Exercise directions: Go through the listing below. Copy each line that has the string "Components".

[Start of section]

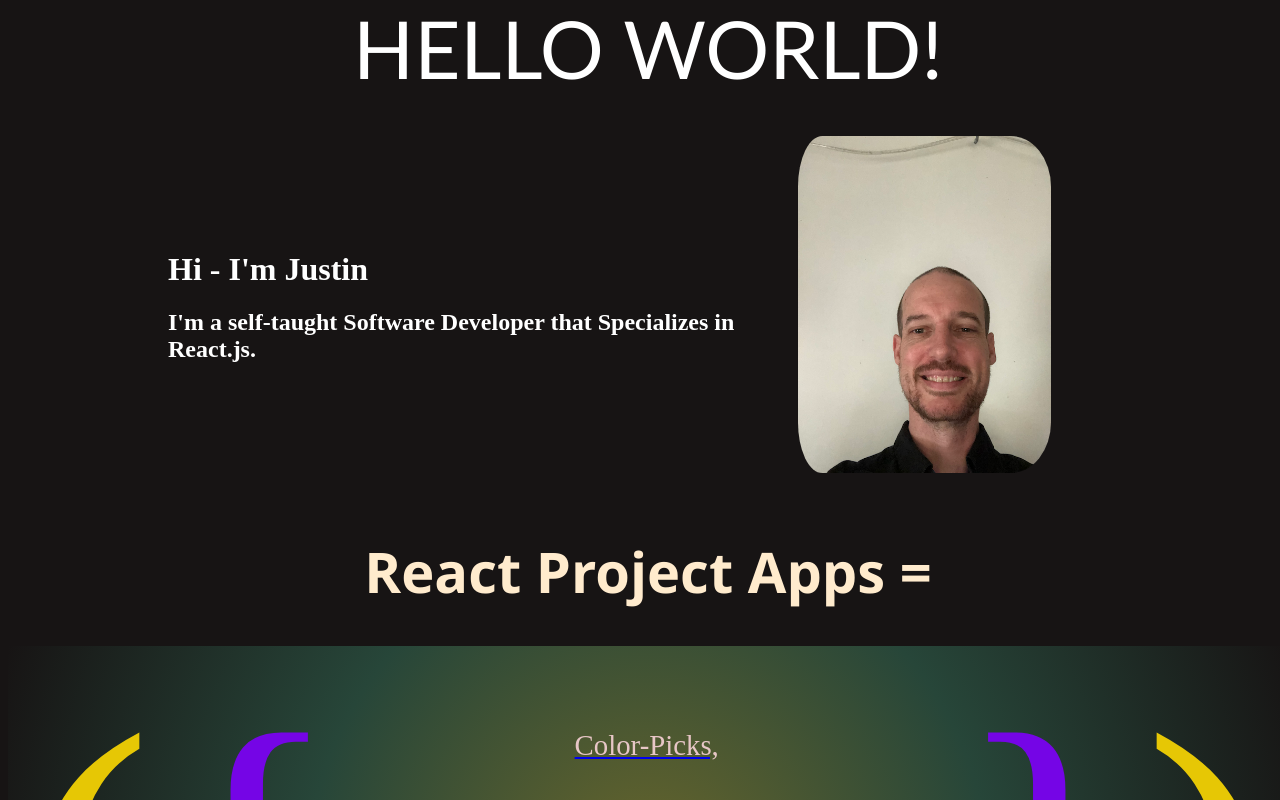
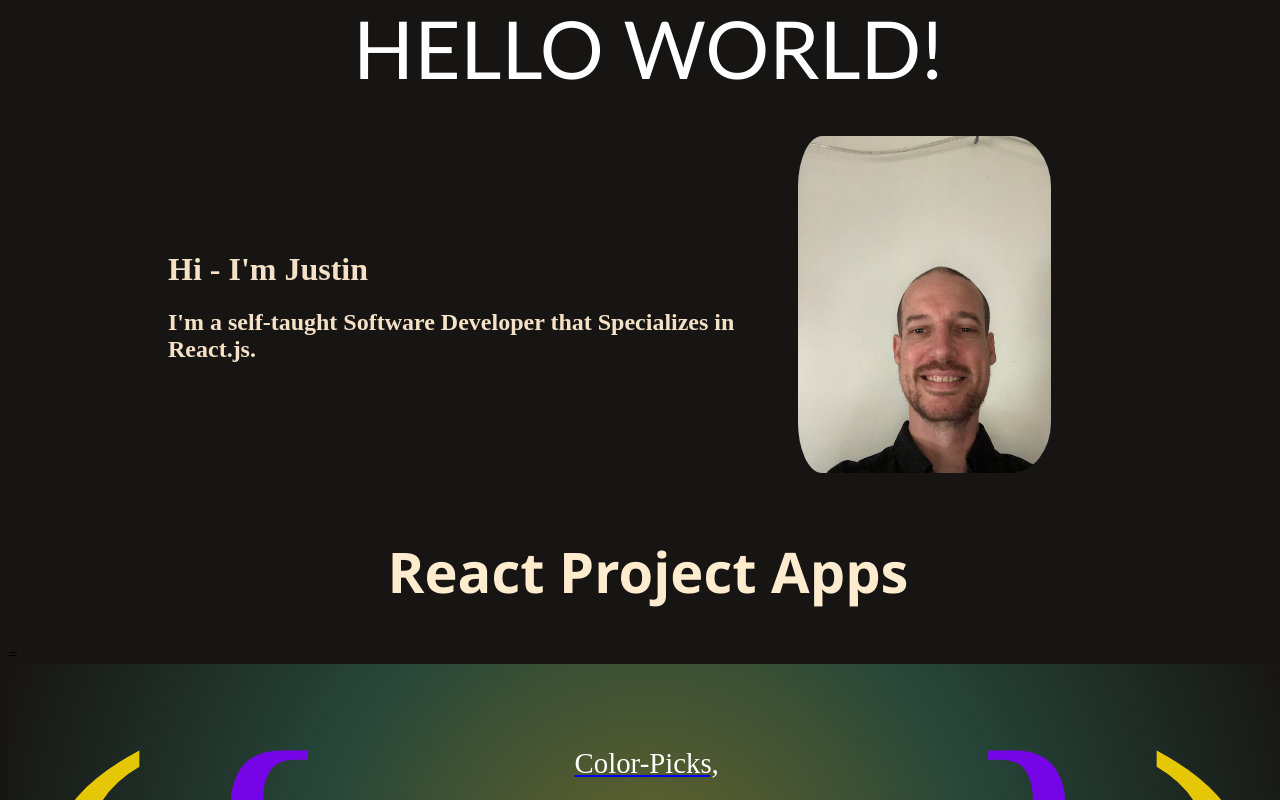
Before and after one commit to Aguadebebe/new-site, a React (Create React App) app: page / in a window 1280 px wide. Shown: the top 800 px of the page. Built offline with nearby package versions, Linux system fonts and the light colour scheme.

Commit message:
Changed color themes

```diff
--- a/src/Components/Feature2/HeroSection.css
+++ b/src/Components/Feature2/HeroSection.css
@@ -11,6 +11,7 @@
 
   .hero-text {
     padding-left: 10em;
+    color:rgb(245, 225, 198);
   }
 
   .hero-image img {
--- a/src/Components/Feature3/ReactProjectTitle.js
+++ b/src/Components/Feature3/ReactProjectTitle.js
@@ -5,7 +5,8 @@ const ReactProjectTitle = () => {
 
     return (
         <div>
-        <h1 className="react-project-title">React Project Apps {equal}</h1>
+          <h1 className="react-project-title">React Project Apps</h1>
+          <span>{equal}</span>
         </div>
     );
 }
--- a/src/Components/Feature4/ReactAppProjects.css
+++ b/src/Components/Feature4/ReactAppProjects.css
@@ -1,6 +1,6 @@
 .app-title {
     margin-top: 1.5em;
-    color: rgb(231, 198, 198);
+    color:white;
     font-size: 1.8em;
   }
 
```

[End of section]

Exercise response:
--- a/src/Components/Feature2/HeroSection.css
+++ b/src/Components/Feature2/HeroSection.css
--- a/src/Components/Feature3/ReactProjectTitle.js
+++ b/src/Components/Feature3/ReactProjectTitle.js
--- a/src/Components/Feature4/ReactAppProjects.css
+++ b/src/Components/Feature4/ReactAppProjects.css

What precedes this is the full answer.